Work of over 1,000 of the best students from the most influential and inspiring universities around the world showcase their work. 22 catwalk shows are featured in this annual event, 40 universities exhibit their work with a Gala Award show and live talks and workshops schedule that features leading fashion industry names.
An excellent platform for new talent, Graduate Fashion Week is responsible for launching the careers of some of the most successful designers including Christopher Bailey MBE, who was the winner of the first ever Graduate Fashion Week Gold Award, Stella McCartney, Giles Deacon, Matthew Williamson and Julien Macdonald and bridges the gap between graduation and employment.
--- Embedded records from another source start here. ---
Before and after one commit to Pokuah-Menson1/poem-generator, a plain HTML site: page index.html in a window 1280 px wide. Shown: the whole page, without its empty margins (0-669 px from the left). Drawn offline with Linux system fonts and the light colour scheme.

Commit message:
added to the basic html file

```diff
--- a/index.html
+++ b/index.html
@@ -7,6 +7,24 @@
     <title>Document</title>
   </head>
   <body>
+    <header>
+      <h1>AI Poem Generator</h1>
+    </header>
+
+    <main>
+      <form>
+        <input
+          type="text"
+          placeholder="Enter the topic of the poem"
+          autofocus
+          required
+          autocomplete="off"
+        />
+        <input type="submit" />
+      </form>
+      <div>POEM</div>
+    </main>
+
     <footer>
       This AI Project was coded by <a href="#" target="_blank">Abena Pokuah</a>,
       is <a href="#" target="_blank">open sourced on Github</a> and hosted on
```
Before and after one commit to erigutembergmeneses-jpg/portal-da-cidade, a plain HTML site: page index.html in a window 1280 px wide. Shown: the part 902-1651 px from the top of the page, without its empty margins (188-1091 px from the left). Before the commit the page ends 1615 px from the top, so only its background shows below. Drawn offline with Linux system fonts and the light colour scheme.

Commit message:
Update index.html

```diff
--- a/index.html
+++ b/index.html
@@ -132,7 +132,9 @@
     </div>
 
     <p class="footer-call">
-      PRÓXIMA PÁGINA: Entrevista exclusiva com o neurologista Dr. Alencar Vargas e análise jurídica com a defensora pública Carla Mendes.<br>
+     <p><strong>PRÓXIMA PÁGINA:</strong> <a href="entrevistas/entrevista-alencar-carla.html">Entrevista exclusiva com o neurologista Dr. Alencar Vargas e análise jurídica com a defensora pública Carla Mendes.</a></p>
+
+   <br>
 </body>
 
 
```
The winner of the Christopher Bailey Gold Award and the Hilary Alexander Trailblazer award was Halina North, from Edinburgh College of Art. Halina won £10,000 and her university, Edinburgh College of Art has won £2000.
Edinburgh College of Art students Ruth Williams and Maddie Williams were awarded for visionary knitwear and catwalk textiles respectively, with the M&S Womenswear Prize going to another Edinburgh student Irene D’Antonio.
Daniel Rynne from the Arts University Bournemouth was awarded The Debenhams Menswear award and Laura Capello from Bath Spa University won The George Catwalk to Store award.